Japanese studio Enjin has worked with airline ANA (All Nippon Airways) to build an interactive history of Japan’s rich gaming heritage in the form of an online game. Game Chronicle sees its lead character travel through four decades of video game design, from 1980s 8-bit to 1990s 16-bit, through to present day graphics, the style of visuals in each section transforming to match their era.
Along the way, the character can pick up 100 tokens in four stages (decades), each token representing a major development in gaming technology, such as a console, game, analogue design, arcades and e-sports. When a player picks up the token, they can learn about the item’s history – for example pick up the Donkey Kong token and read about how its release in July 1981 featured the first appearance of Mario, also previously known as Jumpman, Rescue Man and Mr Video; or the TV Tennis token, to learn about Epoch’s 1975 release of TV Tennis Electrotennis, the first home video game console released in Japan. Their collection of tokens is added to their “Chronology”, a timeline of Japanese game history to be filled in by completing the full game.
Players can also meet other characters, digital avatars of real-life people who’ve made an impact on Japan’s gaming history. When a player meets them in the game, they can choose to watch an interview of the real person (while staying within gameplay, so as not to lose their place). Interviewees include creator of Space Invaders Tomohiro Nishikado; professional shogi player Yoshiharu Habu; Masayuki Uemura, developer of Famicom; Daigo Umehara, the first professional Japanese gamer; and Masahiro Sakurai, the director of Super Smash Bros.

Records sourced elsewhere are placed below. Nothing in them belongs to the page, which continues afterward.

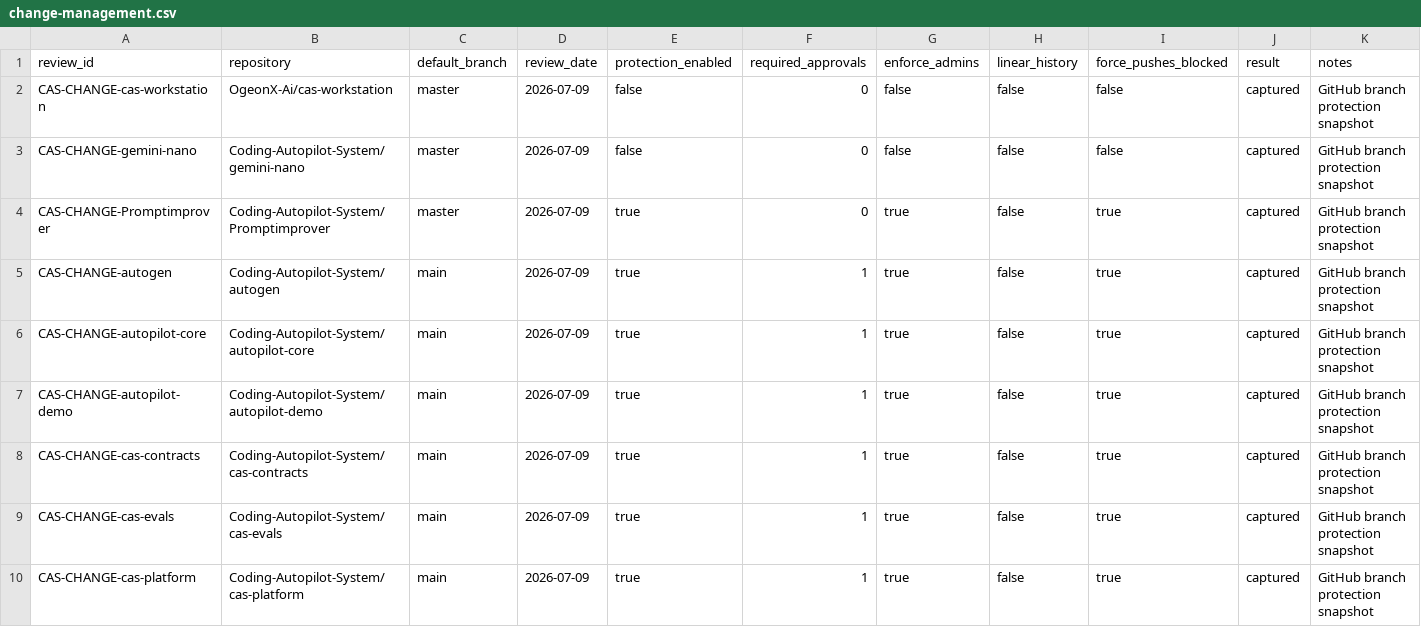
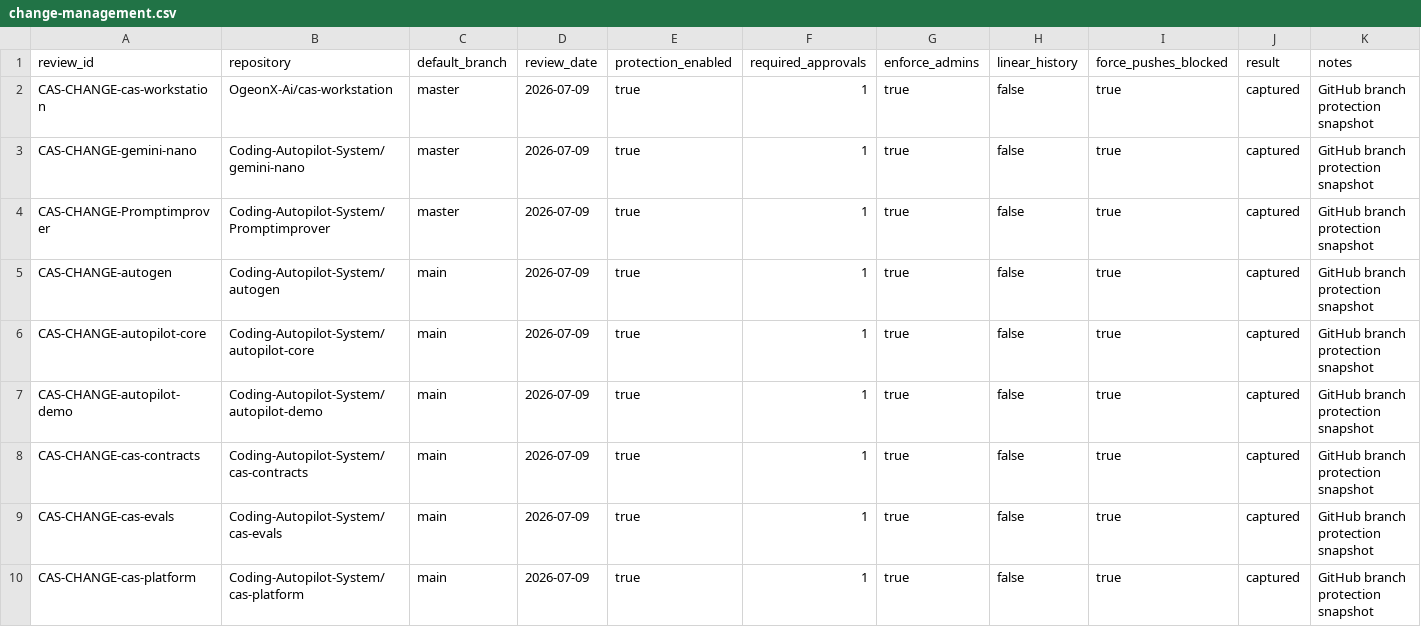
Before and after one commit to OgeonX-Ai/cas-workstation, a CSV file: evidence/compliance/change-management.csv, drawn as a sheet; only a part is shown.

```diff
--- a/evidence/compliance/change-management.csv
+++ b/evidence/compliance/change-management.csv
@@ -1,5 +1,5 @@
 review_id,repository,default_branch,review_date,protection_enabled,required_approvals,enforce_admins,linear_history,force_pushes_blocked,result,notes
-CAS-CHANGE-cas-workstation,OgeonX-Ai/cas-workstation,master,2026-07-09,false,0,false,false,false,captured,GitHub branch protection snapshot
-CAS-CHANGE-gemini-nano,Coding-Autopilot-System/gemini-nano,master,2026-07-09,false,0,false,false,false,captured,GitHub branch protection snapshot
-CAS-CHANGE-Promptimprover,Coding-Autopilot-System/Promptimprover,master,2026-07-09,true,0,true,false,true,captured,GitHub branch protection snapshot
+CAS-CHANGE-cas-workstation,OgeonX-Ai/cas-workstation,master,2026-07-09,true,1,true,false,true,captured,GitHub branch protection snapshot
+CAS-CHANGE-gemini-nano,Coding-Autopilot-System/gemini-nano,master,2026-07-09,true,1,true,false,true,captured,GitHub branch protection snapshot
+CAS-CHANGE-Promptimprover,Coding-Autopilot-System/Promptimprover,master,2026-07-09,true,1,true,false,true,captured,GitHub branch protection snapshot
 CAS-CHANGE-autogen,Coding-Autopilot-System/autogen,main,2026-07-09,true,1,true,false,true,captured,GitHub branch protection snapshot
```
Also changed, not shown: evidence/compliance/control-crosswalk.csv, evidence/compliance/control-owners.csv, 13 other files.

There’s also special mini games at the end of each stage/era, such as a timed challenge to collect as many coins in 30 seconds as possible, using a wasabi bowl lift to navigate platforms made from sushi (yes it’s as fun as it sounds).
The site is a novel tourism campaign that hopes to bring more visitors to Japan who have an affinity with game culture. Shiro Nomura, creative director of Enjin said in a statement about Game Chronicle: “The first generation fascinated with Famicom in childhood has grown up while video games born in Japan are now beloved by players around the world. This time, we at Enjin show how Japanese culture has shaped the world of video games.” Enjin was also behind the Tokyo Olympic bid presentation film.